Thursday, January 13, 2011

Legal privilege for journalists, coming to a Commonwealth near you?

Most people have heard of attorney-client privilege or doctor-patient privilege, maybe even priest-penitent privilege.  If Del. Barbara Comstock (R - McLean) has her way, Virginia may be about to create a journalist-informant privilege under Virginia law. 

As of January 13, 2011 there is nothing in the Virginia code or common law that appears to protect a journalist from having to reveal sources if compelled to do so by court order, such as a subpoena or search warrant.  If HB2199 goes into effect a privilege will be created where one previously did not exist. 

Looking over the provisions, the privilege that would apply does have exceptions in extreme cases dealing with serious crime in which there is no other source of the information.  At the same time essentially all communications between sources and journalists will be afforded broad protections even though there is no existing or previous contractual or fiduciary relationship with the source such as in an attorney-client context.
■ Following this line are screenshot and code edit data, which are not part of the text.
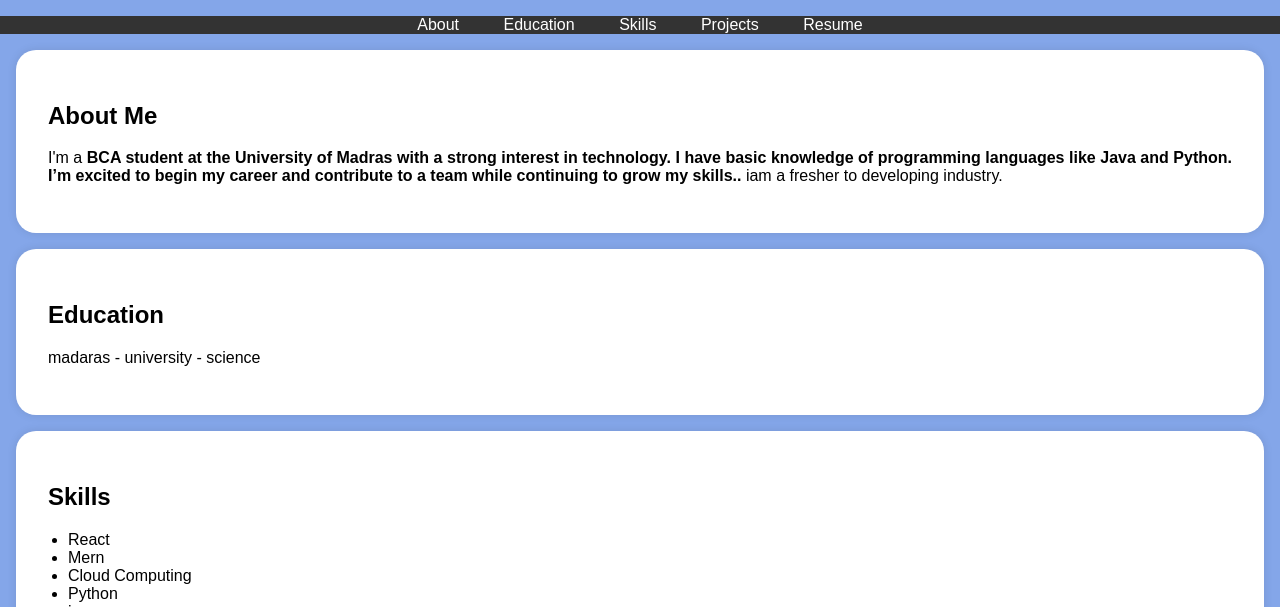
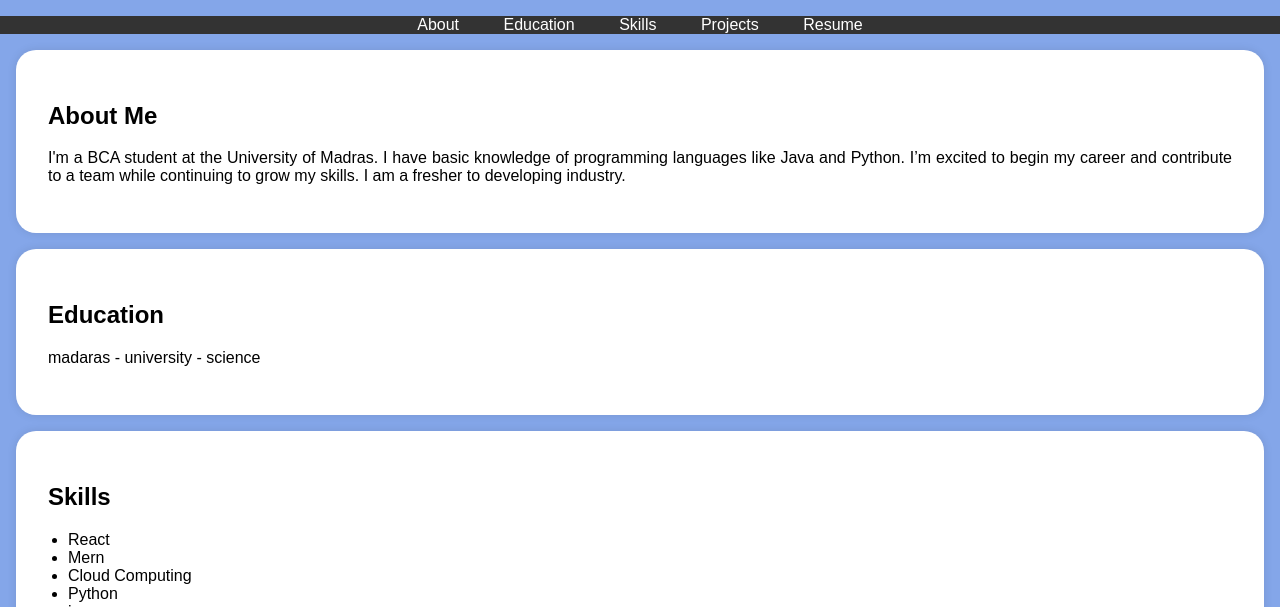
Before and after one commit to 19vijayalakviji21/Vijayalakshmi-T, a plain HTML site: page index.html in a window 1280 px wide. Shown: the part 197-804 px from the top of the page. Drawn offline with Linux system fonts and the light colour scheme.

Commit message:
Update index.html

```diff
--- a/index.html
+++ b/index.html
@@ -115,7 +115,7 @@
     <section id="about">
         <div class="section-content">
             <h2>About Me</h2>
-            <p>I'm a <b>BCA student at the University of Madras with a strong interest in technology. I have basic knowledge of programming languages like Java and Python. I’m excited to begin my career and contribute to a team while continuing to grow my skills..</b> iam a fresher to developing industry.</p>
+            <p>I'm a BCA student at the University of Madras. I have basic knowledge of programming languages like Java and Python. I’m excited to begin my career and contribute to a team while continuing to grow my skills. I am a fresher to developing industry.</p>
 
         </div>
     </section>
```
Further, the way the statute is drafted there is a gaping loophole.
The statute only applies in proceedings pending in the courts of the Commonwealth of Virginia.  The statute could have been written in such a way as to wholly create a new category of privilege.  This matters for cases pending in Federal Court.  Under this statute, if a matter is pending in Federal Court, and the cause of action arises from state law, state law rules of privilege will apply pursuant to Federal Rule of Evidence 501.  HB2199 only applies in the process of state level court proceedings, and does not create an otherwise independent journalistic privilege, Therefore if there were a state cause of action brought in federal court (which is allowed under certain circumstances) no privilege would apply.

The nefarious element of this statute is the unusual and clear underlying purpose of the statute.  The statute prohibits a court from forcing a journalist to reveal sources.  The journalist is not prohibited from voluntarily revealing sources and their information.  Unlike all other forms of privilege, instead of the privilege being a right applying to the person seeking assistance form a professional, this privilege provides an additional right to the professional without conferring a guaranteed right to the source of information.  This bill is meant to protect journalists, not sources.

There are other reasons, such as a dangerously vague, and perhaps broad definition of journalist that should give one pause.  Nonetheless, for the reasons in the previous two paragraphs I feel the bill is procedurally defective.  I support a reasonable privilege for journalistic communications that protects the source, but not such a broad, and technically flawed privilege as is created in HB2199.

Prediction: I do not know who has been pushing for this type of protection form behind the scenes.  I doubt they have the strength to get it out of committee in its current format.

No comments:

Post a Comment